Carolyn and Bill were then introduced, and regarding the changed handball time, she said to Bill, “You come too!”
So, when Carolyn and Keith next played, she was surprised that Bill was at the gym, standing above them in the observation area with a basketball tucked under his arm. After several minutes, Carolyn wondered who he was watching, Keith or her? Keith then said he forgot he was late for a lab make-up class and had to run. He asked Bill to finish the game. “
“Guess we will never know if that was a setup or not!” said Carolyn.
Bill walked Carolyn back to Walter Hall, and she said she thought quietly of him the rest of that week.
That Saturday night, Bill walked up to the campus switchboard window and asked if she would like to go with his roommate, Denny Pitkin, and my roommate to an ice hockey game in Portland on the next Wednesday evening. Carolyn said, “Yes,” mostly because of his respectful behavior upon their first meetings. At the ice hockey game, Carolyn and Bill talked non-stop.
“The only thing I remember about the game was that a puck flew into the audience and hit a lady in the face.” Said Carolyn.
It was not until after Christmas that their romance escalated. Later, Carolyn learned that he went back to Idaho to inform an undergraduate girlfriend that he wanted to pursue Carolyn. In February, Bill drove Carolyn on a starry night to Henry Ford’s Restaurant high up in the Portland hills. It was the only time Carolyn had ever experienced driving on black ice.
“But it was fairly safe gliding around since no one else was on the roads anyway,” said Carolyn.
They were waited on like a king and queen in the empty and memorably romantic restaurant. The staff clapped when Bill to on his knees.
“I said ‘Yes,’ and he put the engagement ring on my finger. We married in the hills of Oakland, Calif., near my Lafayette home,” said Carolyn.
After a short coastal honeymoon, they returned to “nest” at Adult Student Housing for Bill’s last year at the Optometry school.
“I earned my P.H.T. (Putting Hubby Through), while teaching third grade in North Plains. I remember our king bed barely fitting in the tiny apartment. We had to stand on it to get into the closet and lie on the edge of it to open the dresser drawers. Learning to cook, I made my first Thanksgiving gravy in a teapot.,” said Carolyn.
Looking back, even with the “blips” during their marriage in 1972, Carolyn finds it providence that she attended Pacific, since she thought she was going to attend a Christian college.
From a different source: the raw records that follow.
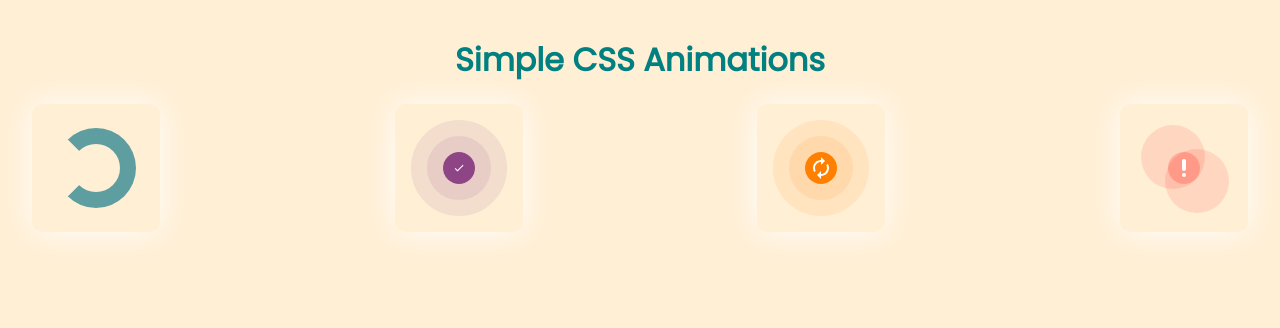
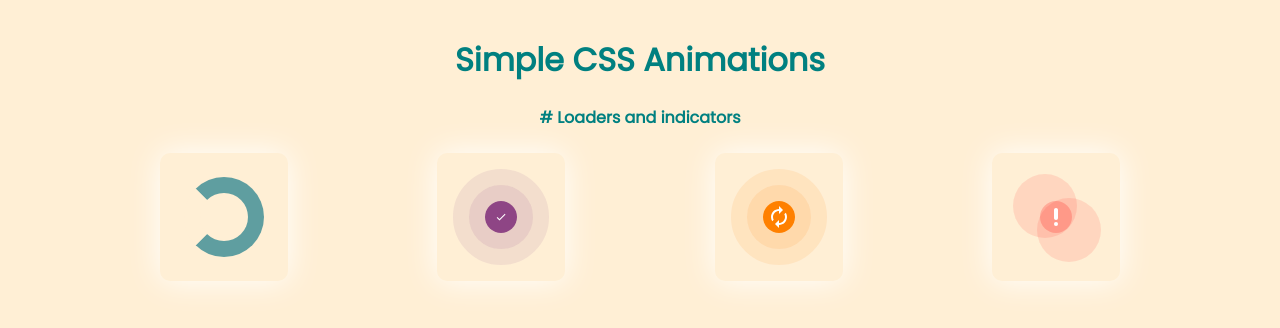
Before and after one commit to ToniMaunde/simple-css-animations, a plain HTML site: page index.html in a window 1280 px wide. Drawn offline with Linux system fonts and the light colour scheme.

Commit message:
fix: styling issues

```diff
--- a/index.html
+++ b/index.html
@@ -19,6 +19,8 @@
     <h1>Simple CSS Animations</h1>
 
     <div class="container">
+      <h4 class="section-title"># Loaders and indicators</h4>
+
       <div class="animation first-animation">
         <div class="first-animation__base"></div>
       </div>
--- a/style.css
+++ b/style.css
@@ -27,12 +27,18 @@ body, body * {
 main {
   width: 100%;
   height: 100%;
-  padding: 2rem;
+  padding: 2rem 1rem;
   display: flex;
   flex-wrap: wrap;
 }
 
 h1 {
+  width: 100%;
+  margin-bottom: 1rem;
+  text-align: center;
+}
+
+h4 {
   width: 100%;
   text-align: center;
 }
@@ -42,7 +48,8 @@ h1 {
   height: 100%;
   display: flex;
   flex-wrap: wrap;
-  justify-content: space-between;
+  gap: 5px;
+  justify-content: space-evenly;
 }
 
 .animation {
```
Also changed, not shown: README.md.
In the fall of 1967, chapel was canceled in the first month, open dorm was voted on by all but three of female students, and cultural changes abounded throughout the United States, “making a permanent mark on most ‘liberal arts’ colleges, it seemed.” Yet, Carolyn said her character grew from her experiences at Pacific as she saw herself in clearer light and waited for a Christian man.
“It now seems as though Pacific provided a more protected environment than many other college students experienced during those war years,” said Carolyn.
Boxer stories, Philo crazy times, Homecoming Dramas, ballet and modern dance experiences with Mr. Neff, lifelong lessons in art with Mr. Horner, and her favorite classes on teaching phonics and remedial reading methods with Dr. Schworzman, are just a few of the memories from 1967-1971 B.B. (Before Bill).
Now, the couple lives on the Snake River near a town about the size of Forest Grove called Rupert, Idaho. She is still a part of the educational system, tutoring children in reading from her home.
After Carolyn’s two serious car crashes, resulting in neck and back surgeries, physical therapy, concentration problems, and unique but treatable heart troubles, her faithful husband remains committed fully and willingly.
Bill shares in a partnership in Family Vision and Eye Care in Rupert and still has his hand in farming in his home town of Buhl. This last year, he was voted Rotarian of the Year. When he received the award, Carolyn jumped to her feet and led the crowd in appreciation for their man with an unending servant’s heart.
“Long marriages (almost 42 years now for us) have the advantages of observing and learning the lessons of life and love. Bill’s practical, down-to-earth ways in caring and providing never quit. I joyfully realize what a friend, lover, and companion I have and desire to actively honor and reverence him the rest of my days,” said Carolyn.
“Thanks for this opportunity to tell this story of finding love at Pacific. Thank you for being there at the right time for us educationally and personally, Pacific!”
Read more Boxer love stories at pacificu.edu/lovestory